# REQUIRED ACTION:
Check each line below for the word "const", and copy those that have it.

# RECORDS:
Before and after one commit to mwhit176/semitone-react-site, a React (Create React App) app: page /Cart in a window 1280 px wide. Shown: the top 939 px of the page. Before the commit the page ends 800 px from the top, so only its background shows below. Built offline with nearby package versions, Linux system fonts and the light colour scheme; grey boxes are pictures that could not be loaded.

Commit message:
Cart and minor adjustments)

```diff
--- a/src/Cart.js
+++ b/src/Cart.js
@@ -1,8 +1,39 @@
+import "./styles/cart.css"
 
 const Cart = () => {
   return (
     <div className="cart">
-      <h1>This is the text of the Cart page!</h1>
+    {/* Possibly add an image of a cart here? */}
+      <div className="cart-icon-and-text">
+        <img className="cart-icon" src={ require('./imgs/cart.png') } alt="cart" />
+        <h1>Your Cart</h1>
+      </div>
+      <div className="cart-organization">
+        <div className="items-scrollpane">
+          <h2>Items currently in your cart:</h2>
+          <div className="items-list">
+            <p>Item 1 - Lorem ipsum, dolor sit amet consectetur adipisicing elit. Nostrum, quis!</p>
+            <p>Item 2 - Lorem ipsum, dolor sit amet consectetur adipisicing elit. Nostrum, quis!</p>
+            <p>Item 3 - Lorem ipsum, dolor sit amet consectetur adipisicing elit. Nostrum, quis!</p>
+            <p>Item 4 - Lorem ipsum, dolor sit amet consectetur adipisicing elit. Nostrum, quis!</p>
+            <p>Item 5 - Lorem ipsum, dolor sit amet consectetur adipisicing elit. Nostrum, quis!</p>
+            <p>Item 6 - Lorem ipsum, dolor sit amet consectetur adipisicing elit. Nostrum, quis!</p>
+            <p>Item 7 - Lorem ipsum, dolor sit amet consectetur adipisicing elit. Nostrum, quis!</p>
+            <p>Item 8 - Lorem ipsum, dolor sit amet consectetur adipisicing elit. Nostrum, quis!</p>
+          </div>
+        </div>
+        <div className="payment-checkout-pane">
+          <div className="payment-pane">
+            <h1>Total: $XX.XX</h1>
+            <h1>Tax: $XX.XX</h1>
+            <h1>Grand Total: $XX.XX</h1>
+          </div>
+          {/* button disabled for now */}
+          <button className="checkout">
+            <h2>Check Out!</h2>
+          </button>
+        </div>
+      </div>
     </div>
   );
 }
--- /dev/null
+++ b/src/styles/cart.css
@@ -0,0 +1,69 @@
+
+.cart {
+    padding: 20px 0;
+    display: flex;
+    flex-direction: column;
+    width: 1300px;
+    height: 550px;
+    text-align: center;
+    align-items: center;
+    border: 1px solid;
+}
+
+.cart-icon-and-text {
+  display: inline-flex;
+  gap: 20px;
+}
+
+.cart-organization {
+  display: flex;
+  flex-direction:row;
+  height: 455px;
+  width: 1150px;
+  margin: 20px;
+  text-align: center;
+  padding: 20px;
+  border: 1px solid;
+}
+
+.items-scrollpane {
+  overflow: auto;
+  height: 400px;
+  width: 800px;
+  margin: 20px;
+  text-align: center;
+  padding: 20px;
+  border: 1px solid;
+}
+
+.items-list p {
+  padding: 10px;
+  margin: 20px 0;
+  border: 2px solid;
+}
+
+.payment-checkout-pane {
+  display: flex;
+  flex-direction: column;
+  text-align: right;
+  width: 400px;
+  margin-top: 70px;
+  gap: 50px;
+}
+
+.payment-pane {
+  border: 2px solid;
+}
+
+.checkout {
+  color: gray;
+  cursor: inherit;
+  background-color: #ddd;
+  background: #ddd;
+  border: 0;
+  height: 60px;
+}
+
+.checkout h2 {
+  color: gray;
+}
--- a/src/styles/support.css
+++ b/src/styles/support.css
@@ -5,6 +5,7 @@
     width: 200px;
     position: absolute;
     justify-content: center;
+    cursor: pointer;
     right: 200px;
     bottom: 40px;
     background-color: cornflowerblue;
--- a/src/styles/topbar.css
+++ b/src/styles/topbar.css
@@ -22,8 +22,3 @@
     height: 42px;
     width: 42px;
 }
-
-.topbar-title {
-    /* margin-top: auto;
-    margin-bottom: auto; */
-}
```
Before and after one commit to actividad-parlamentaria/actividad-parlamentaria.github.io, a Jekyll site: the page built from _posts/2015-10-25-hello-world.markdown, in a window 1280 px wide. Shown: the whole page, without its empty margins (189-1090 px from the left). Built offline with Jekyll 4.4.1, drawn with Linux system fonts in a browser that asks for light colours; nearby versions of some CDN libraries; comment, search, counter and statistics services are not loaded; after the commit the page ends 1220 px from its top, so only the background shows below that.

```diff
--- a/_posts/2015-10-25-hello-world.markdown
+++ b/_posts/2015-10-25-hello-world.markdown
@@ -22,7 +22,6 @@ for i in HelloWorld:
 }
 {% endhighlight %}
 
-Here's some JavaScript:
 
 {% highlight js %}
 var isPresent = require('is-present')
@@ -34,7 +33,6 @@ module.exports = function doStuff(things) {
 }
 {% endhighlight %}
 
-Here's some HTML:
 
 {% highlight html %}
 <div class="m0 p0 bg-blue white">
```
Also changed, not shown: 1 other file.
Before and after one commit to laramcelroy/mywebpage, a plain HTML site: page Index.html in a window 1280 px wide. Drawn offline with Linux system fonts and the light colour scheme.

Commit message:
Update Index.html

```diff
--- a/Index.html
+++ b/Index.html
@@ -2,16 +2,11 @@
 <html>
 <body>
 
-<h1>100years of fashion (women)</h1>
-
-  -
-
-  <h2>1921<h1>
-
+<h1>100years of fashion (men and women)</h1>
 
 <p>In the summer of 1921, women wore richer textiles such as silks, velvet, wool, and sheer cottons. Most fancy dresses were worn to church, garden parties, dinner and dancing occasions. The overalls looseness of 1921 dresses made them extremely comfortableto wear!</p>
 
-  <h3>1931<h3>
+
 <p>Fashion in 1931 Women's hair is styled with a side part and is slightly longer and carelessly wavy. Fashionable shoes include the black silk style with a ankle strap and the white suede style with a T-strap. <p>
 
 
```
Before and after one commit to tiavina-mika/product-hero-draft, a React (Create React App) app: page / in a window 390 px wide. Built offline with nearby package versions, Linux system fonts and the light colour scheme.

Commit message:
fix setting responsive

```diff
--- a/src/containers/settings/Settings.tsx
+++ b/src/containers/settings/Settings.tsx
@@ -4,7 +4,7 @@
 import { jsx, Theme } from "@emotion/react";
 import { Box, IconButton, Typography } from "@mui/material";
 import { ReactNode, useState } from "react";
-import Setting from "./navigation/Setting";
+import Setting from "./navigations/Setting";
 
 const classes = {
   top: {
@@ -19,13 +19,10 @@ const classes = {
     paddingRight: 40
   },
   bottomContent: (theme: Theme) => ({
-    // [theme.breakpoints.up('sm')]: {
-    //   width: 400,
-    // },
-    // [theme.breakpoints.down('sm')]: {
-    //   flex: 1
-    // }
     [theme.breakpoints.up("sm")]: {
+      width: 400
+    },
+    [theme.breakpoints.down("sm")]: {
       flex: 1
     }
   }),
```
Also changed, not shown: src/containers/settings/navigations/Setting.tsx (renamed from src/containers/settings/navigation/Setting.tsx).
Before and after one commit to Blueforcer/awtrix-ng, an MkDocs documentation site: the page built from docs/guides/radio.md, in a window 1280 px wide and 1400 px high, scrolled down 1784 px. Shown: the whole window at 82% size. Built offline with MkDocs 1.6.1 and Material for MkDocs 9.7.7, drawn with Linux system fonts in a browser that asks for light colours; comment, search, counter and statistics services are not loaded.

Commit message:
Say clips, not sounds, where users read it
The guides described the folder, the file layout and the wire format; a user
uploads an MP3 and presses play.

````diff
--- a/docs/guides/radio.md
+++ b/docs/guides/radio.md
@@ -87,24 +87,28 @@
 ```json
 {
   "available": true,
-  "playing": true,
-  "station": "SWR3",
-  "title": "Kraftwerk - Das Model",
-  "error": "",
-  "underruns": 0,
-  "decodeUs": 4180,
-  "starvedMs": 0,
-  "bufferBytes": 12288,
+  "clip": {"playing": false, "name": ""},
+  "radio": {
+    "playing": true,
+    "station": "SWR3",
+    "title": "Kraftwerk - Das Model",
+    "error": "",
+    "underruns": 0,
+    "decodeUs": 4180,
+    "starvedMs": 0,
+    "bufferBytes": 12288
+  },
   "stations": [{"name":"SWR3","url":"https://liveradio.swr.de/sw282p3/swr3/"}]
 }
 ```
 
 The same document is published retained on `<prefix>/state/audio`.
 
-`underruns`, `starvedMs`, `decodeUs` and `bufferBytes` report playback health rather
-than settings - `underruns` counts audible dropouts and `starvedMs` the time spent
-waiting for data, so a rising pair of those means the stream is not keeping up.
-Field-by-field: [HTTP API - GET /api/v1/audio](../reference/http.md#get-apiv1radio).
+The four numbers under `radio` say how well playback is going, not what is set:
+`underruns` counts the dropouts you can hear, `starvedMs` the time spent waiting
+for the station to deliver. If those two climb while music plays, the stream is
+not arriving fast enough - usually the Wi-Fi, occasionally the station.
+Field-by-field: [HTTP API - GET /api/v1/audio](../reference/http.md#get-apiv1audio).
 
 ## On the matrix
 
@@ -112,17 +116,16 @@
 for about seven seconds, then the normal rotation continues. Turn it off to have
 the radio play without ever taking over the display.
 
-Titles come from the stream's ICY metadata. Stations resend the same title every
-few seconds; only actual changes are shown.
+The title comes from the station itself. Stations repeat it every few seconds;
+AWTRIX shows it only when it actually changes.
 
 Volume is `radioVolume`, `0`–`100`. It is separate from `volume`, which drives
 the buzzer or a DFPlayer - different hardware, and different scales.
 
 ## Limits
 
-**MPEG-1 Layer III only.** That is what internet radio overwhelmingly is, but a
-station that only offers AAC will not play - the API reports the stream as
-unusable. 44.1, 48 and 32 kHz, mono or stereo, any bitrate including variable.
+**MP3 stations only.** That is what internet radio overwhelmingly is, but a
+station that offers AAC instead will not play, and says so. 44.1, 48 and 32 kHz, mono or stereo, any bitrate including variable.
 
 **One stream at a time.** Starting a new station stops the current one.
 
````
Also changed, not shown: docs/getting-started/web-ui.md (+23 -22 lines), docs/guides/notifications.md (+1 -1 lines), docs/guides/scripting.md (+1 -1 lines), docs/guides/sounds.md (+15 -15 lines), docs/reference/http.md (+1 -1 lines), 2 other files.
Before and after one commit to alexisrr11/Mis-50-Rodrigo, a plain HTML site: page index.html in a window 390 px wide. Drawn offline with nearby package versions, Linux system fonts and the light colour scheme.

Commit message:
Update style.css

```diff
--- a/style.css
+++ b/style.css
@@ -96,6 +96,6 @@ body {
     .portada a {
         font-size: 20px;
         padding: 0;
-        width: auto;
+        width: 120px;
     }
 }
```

# ANSWER TO THIS TASK:
 const Cart = () => {
 const classes = {
@@ -19,13 +19,10 @@ const classes = {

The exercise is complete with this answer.